Alastair Sim, Director of Universities Scotland, takes the long view and sets out our ambition for Scotland’s higher education sector in 2030:

Graduation season is the perfect time to launch our Vision for Scottish higher education in 2030 because graduations represent a springboard into the future and a time full of optimism and energy. That’s what our Vision represents too. As a sector of 19 universities and higher education institutions we need to look beyond the continued Brexit uncertainties that have dogged almost all policy and funding decisions for the the past couple of years, re-focus on our purpose and set our sights on where we want to be ten years from now.

Our Vision is that in 2030, Scotland’s higher education sector is:

  • A world leader in education, research and innovation.
  • A vital source of Scotland’s strength’s in a competitive, connected and collaborative world.
  • A core part of Scotland’s identity as a prosperous, inclusive and outward-looking nation.

The Vision is unapologetically ambitious and optimistic about the role that higher education will have in Scotland in 2030, even when set against the most turbulent of policy backdrops of Brexit, Augar and mounting funding pressures. We have to be. We’re here to push the boundaries of new knowledge and to support our students to realise their dreams. Ambition is what we are here for. If we’re not doing that, we’re not doing our job. We want to exceed expectations and play a central part in creating a better future for individuals, for the sector and for Scotland.

The Vision has give us a chance to reflect on our values, to be clear who and what universities are here for. Our values are our anchor-point and that won’t change over the next 10 years regardless of how much else does. As universities, we believe we are here for learners, for wider society, for the economy and to support Scotland’s place in the world. That plays to our strengths and our fullest contribution. The Vision is structured accordingly.

In developing it, we considered the major drivers of change and disruptive forces like technology, demographic change and globalisation.

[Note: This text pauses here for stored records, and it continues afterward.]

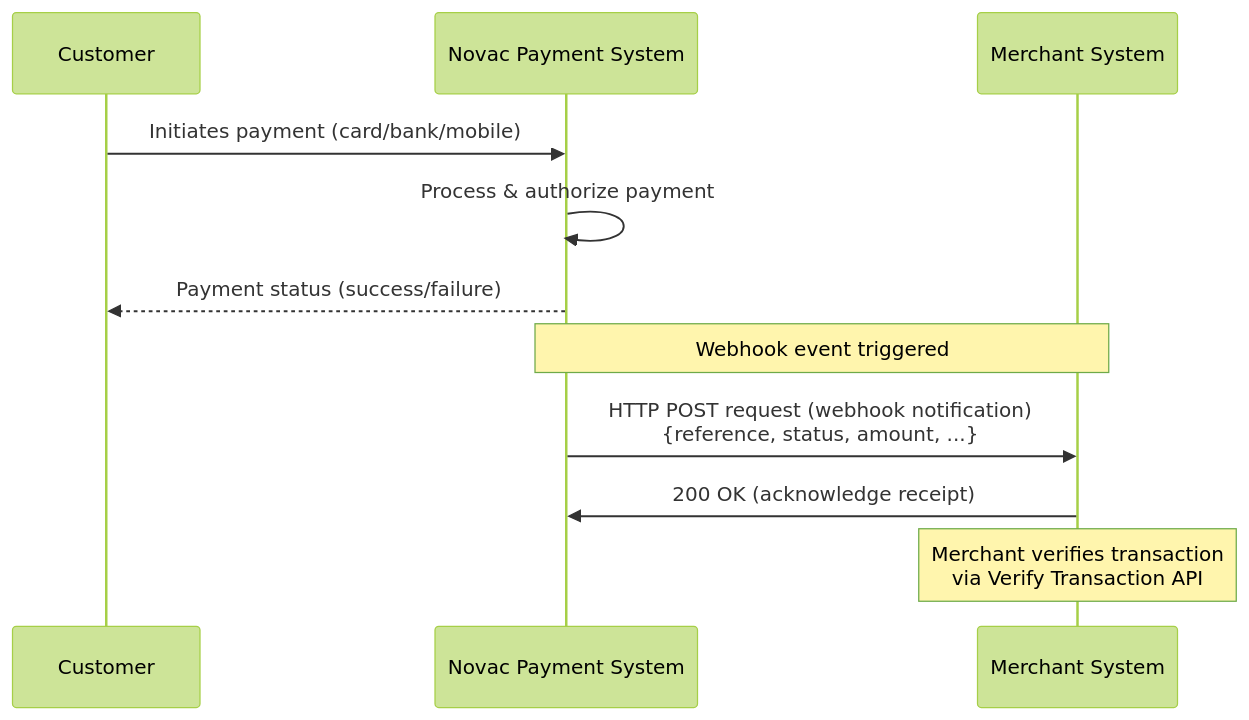
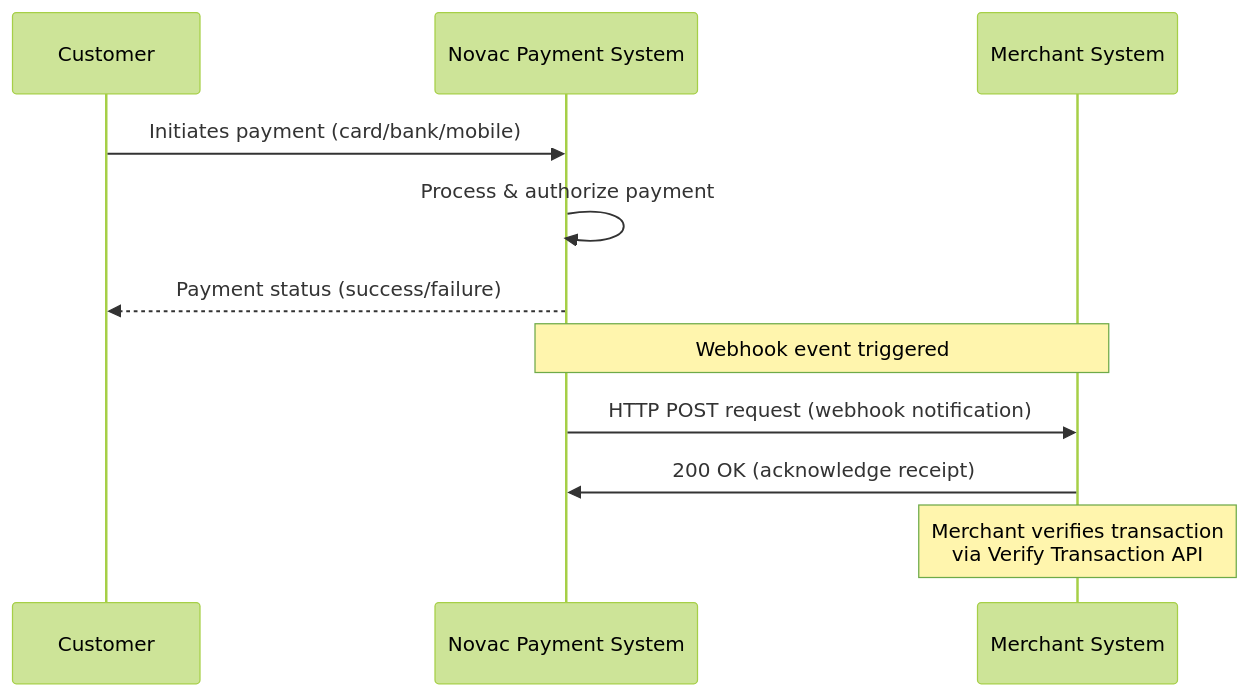
One commit to JohnOjoNovac/docs changed the diagram in docs/api-basics/webhooks.mdx. Above: the diagram before and after it, drawn with Mermaid (forest theme). The commit also changed other lines of this file and 9 other files, not shown here.

````diff
--- a/docs/api-basics/webhooks.mdx
+++ b/docs/api-basics/webhooks.mdx
@@ -18,17 +25,17 @@
 ```mermaid
     sequenceDiagram
     participant C as Customer
     participant N as Novac Payment System
     participant M as Merchant System
 
     C->>N: Initiates payment (card/bank/mobile)
     N->>N: Process & authorize payment
     N-->>C: Payment status (success/failure)
 
     Note over N,M: Webhook event triggered
 
-    N->>M: HTTP POST request (webhook notification)<br/> {reference, status, amount, ...}
+    N->>M: HTTP POST request (webhook notification)
     M->>N: 200 OK (acknowledge receipt)
 
     Note over M: Merchant verifies transaction<br/>via Verify Transaction API
 ```
````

They can be both positive and negative. As universities, we intend to be part of shaping the impact of such developments for the benefit of our various communities. For example, technology and automation is predicated to bring significant change to the labour force and more unpredictability to individual’s careers. That could be something to fear. But that gives higher education an opportunity to support the existing workforce with new models of lifelong learning to help them re-skill and multi-disciplinary approaches to learning so that people have a broader and more resilient skills-base. We can also be part of creating new jobs and entirely new sectors formed from our research and innovation breakthroughs. We’ve seen that already with informatics, precision medicine and continuous manufacturing. The next ten years could and should see whole new sectors emerge in Scotland, powered by universities.

The Vision is deliberately high level. That’s because it’s a vision that belongs to 19 universities. Scotland is home to a highly diverse group of higher education institutions and that diversity is a strength. Those institutions share the same vision of the future but they each have different strengths and they will each make a distinctive contribution to realising this vision.

One of the many things that unites a diverse sector of institutions is an absolute belief in the value that universities add to a really wide range of beneficiaries. As we look to the future, we’re ambitious to grow that contribution, to be a core part of a prosperous, inclusive and outward-looking Scotland. It’s not just going to happen. It will depend on the choices we make now and over the next few years. It will depend on the choices of others.

We call on our stakeholders, on Governments and others to work with us and be part of achieving this vision.